ASC feature film awards nominee Robert Richardson, ASC was unavailable for an interview for this issue of Below the Line. The following is based on an article “Robert Richardson, ASC Creates a Vintage Look for The Aviator,” by Bob Fisher, which appeared in the December 2004 issue of ICG Magazine.Robert Richardson, ASC, who photographed The Aviator, the story of eccentric motion picture and aviation pioneer Howard Hughes, faced an unusual set of technical and aesthetic requests from the film’s director Martin Scorsese. The movie emulates two- and three-strip Technicolor looks characteristic of some of the movies of the times when Hughes directed and produced films. Richardson put the final painterly touches on a complex color design during digital timing sessions at Technicolor Digital Intermediates in Los Angeles.Richardson emphasizes that the evolution of the look was a one-day-at-a-time process of discovery. Many color tests were done to translate to the digital intermediate.
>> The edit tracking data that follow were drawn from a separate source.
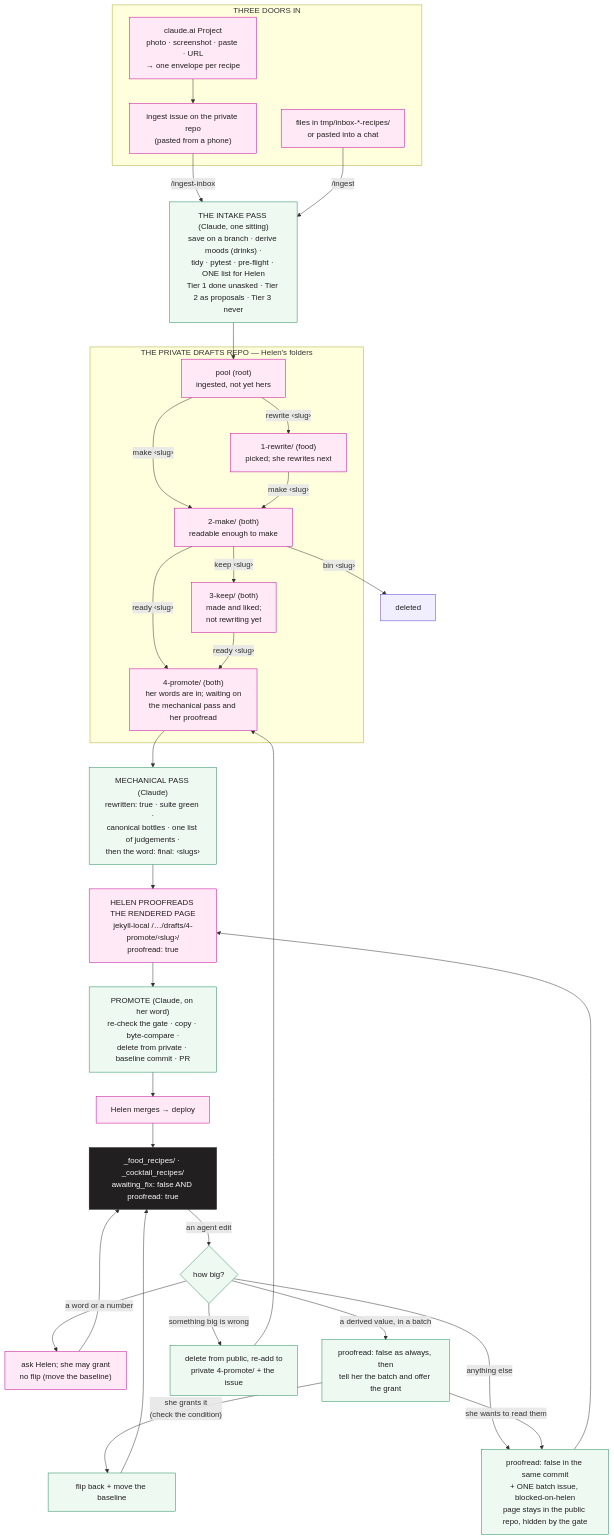
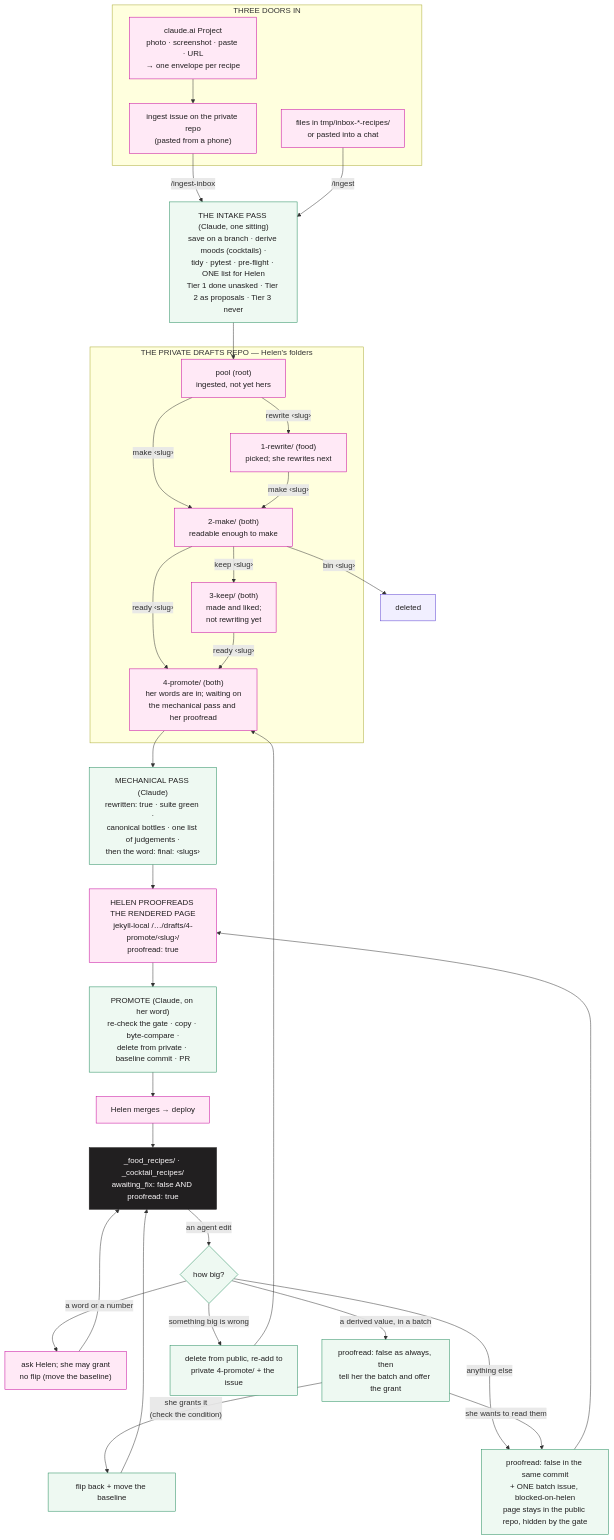
Before and after one commit to DeckOfPandas/helen-triages: the diagram in model_instructions/PIPELINE.md, drawn with Mermaid. The commit also changed other lines of this file and 11 other files, not shown here.

First line of the commit message:
(docs) the documents say "cocktail recipes", "recipes" for both, and never "recipes and cocktails"

````diff
--- a/model_instructions/PIPELINE.md
+++ b/model_instructions/PIPELINE.md
@@ -24,55 +24,55 @@
 ```mermaid
 flowchart TD
     classDef helen fill:#ffe9f6,stroke:#c4009a,color:#211f20
     classDef claude fill:#eef9f2,stroke:#1f8a5a,color:#211f20
     classDef machine fill:#f1efff,stroke:#5b3fd1,color:#211f20
     classDef live fill:#211f20,stroke:#211f20,color:#faf7f8
 
     subgraph IN["THREE DOORS IN"]
         W["claude.ai Project<br/>photo · screenshot · paste · URL<br/>→ one envelope per recipe"]:::helen
         I["ingest issue on the private repo<br/>(pasted from a phone)"]:::helen
         T["files in tmp/inbox-*-recipes/<br/>or pasted into a chat"]:::helen
     end
 
     W --> I
     I -->|"/ingest-inbox"| P
     T -->|"/ingest"| P
 
-    P["THE INTAKE PASS (Claude, one sitting)<br/>save on a branch · derive moods (drinks) ·<br/>tidy · pytest · pre-flight · ONE list for Helen<br/>Tier 1 done unasked · Tier 2 as proposals · Tier 3 never"]:::claude
+    P["THE INTAKE PASS (Claude, one sitting)<br/>save on a branch · derive moods (cocktails) ·<br/>tidy · pytest · pre-flight · ONE list for Helen<br/>Tier 1 done unasked · Tier 2 as proposals · Tier 3 never"]:::claude
 
     P --> POOL
 
     subgraph DRAFTS["THE PRIVATE DRAFTS REPO — Helen's folders"]
         POOL["pool (root)<br/>ingested, not yet hers"]:::helen
         RW["1-rewrite/ (food)<br/>picked; she rewrites next"]:::helen
         MK["2-make/ (both)<br/>readable enough to make"]:::helen
         KP["3-keep/ (both)<br/>made and liked;<br/>not rewriting yet"]:::helen
         PR["4-promote/ (both)<br/>her words are in; waiting on<br/>the mechanical pass and her proofread"]:::helen
     end
 
     POOL -->|"rewrite ‹slug›"| RW
     POOL -->|"make ‹slug›"| MK
     RW -->|"make ‹slug›"| MK
     MK -->|"keep ‹slug›"| KP
     MK -->|"ready ‹slug›"| PR
     KP -->|"ready ‹slug›"| PR
     MK -->|"bin ‹slug›"| BIN["deleted"]:::machine
 
     PR --> MP["MECHANICAL PASS (Claude)<br/>rewritten: true · suite green ·<br/>canonical bottles · one list of judgements ·<br/>then the word: final: ‹slugs›"]:::claude
     MP --> PF["HELEN PROOFREADS THE RENDERED PAGE<br/>jekyll-local /…/drafts/4-promote/‹slug›/<br/>proofread: true"]:::helen
     PF --> PROMO["PROMOTE (Claude, on her word)<br/>re-check the gate · copy · byte-compare ·<br/>delete from private · baseline commit · PR"]:::claude
     PROMO --> MERGE["Helen merges → deploy"]:::helen
     MERGE --> LIVE["_food_recipes/ · _cocktail_recipes/<br/>awaiting_fix: false AND proofread: true"]:::live
 
     LIVE -->|"an agent edit"| TOUCH{"how big?"}:::claude
     TOUCH -->|"a word or a number"| ASK["ask Helen; she may grant<br/>no flip (move the baseline)"]:::helen
     TOUCH -->|"a derived value, in a batch"| DERIVED["proofread: false as always, then<br/>tell her the batch and offer the grant"]:::claude
     TOUCH -->|"anything else"| DEMOTE["proofread: false in the same commit<br/>+ ONE batch issue, blocked-on-helen<br/>page stays in the public repo, hidden by the gate"]:::claude
     TOUCH -->|"something big is wrong"| BACK["delete from public, re-add to<br/>private 4-promote/ + the issue"]:::claude
     DERIVED -->|"she grants it<br/>(check the condition)"| GRANT["flip back + move the baseline"]:::claude
     DERIVED -->|"she wants to read them"| DEMOTE
     GRANT --> LIVE
     DEMOTE --> PF
     BACK --> PR
     ASK --> LIVE
 ```
````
As a result of the tests, Richardson elected to use harder light in scenes where he needed to push colors or textures as well as define faces, but he didn’t try to emulate the period. He selected a diverse palette of films, including the older Eastman EXR 100T 5248 and 200T 5293 films for daylight scenes, and Kodak Vision 5279 and Vision2 5218 films for darker interiors and exteriors. Both of the latter are 500T emulsions, but the newer 5218 negative records slightly sharper images with a tighter grain structure.The Aviator was produced on sets at Mel’s Cite du Cinema in Montreal with about a month of shooting at locations in Los Angeles. Richardson was able to bring key members of his crew to Montreal, including first assistant Gregor Tavenner, who has worked with him for years, gaffer Ian Kincaid and key grip Herb Ault.His Los Angeles first unit included operator John Skotchdopole, assistants Kelly Uchimura, Jamie Felz, Cheli Clayton, John Connor and Larissa Supplitt, and loader Melanie Banders. The second unit worked with visual effects supervisor Rob Legato on inserts and visual effects shots. They included cinematographer Phil Pfeiffer, with Skotchdopole operating, assistants Chuck Katz, Rick Floyd, Gabe Pfeiffer, Todd Schlopy and loader Mark Gilmer.The majority of three-strip scenes were timed by “Vlad” Vladamir Zabribnski at Technicolor Creative Services Montreal. “Sparkle” (Steve Arkle) timed all the two-color dailies and all Los Angeles scenes at Technicolor Creative Services Hollywood. Richardson comments that Sparkle has been a frequent collaborator for many years, mainly on commercials that Richardson has directed and/or shot.“From a cinematographer’s perspective, one usually wants a color timer to be faithful to your vision. I see my relationship with Sparkle differently. If he can extend an idea, I’m willing to look as long as the frame of the original idea holds within his work.”Rob Legato and Technicolor color scientist Josh Pines collaborated on developing lookup tables that were used to “bake-in” the two- and three-color looks when Richardson timed the film in collaboration with senior digital colorist Stephen Nakamura. Pines explains that the look-up tables automatically adjusted colors to emulate two- and three-strip Technicolor looks when the images were projected in the DI suite while Richardson was timing the film for continuity and fine tuning visual nuances.After the film was edited offline, it was scanned at 2K resolution and converted to digital picture files. Color grading was performed on the da Vinci. A Christie 2K DLP (digital light projection) projector was used to display the images on a large screen about the size of one in a typical cineplex.“Digital intermediate technology gives you much more control over color grading and contrast,” Richardson says. “You can isolate and darken the sky or a wall in the background, control the brightness of light coming through windows and touch up skin tones either by softening or grain reduction. We made adjustments the equivalent of a quarter or half point in a film lab.”There were times when Legato and visual effects producer Ron Ames were in the DI suite with Richardson and Nakamura. They conferred on the seamless blending of live-action and visual effects shots.
Written by Jack Egan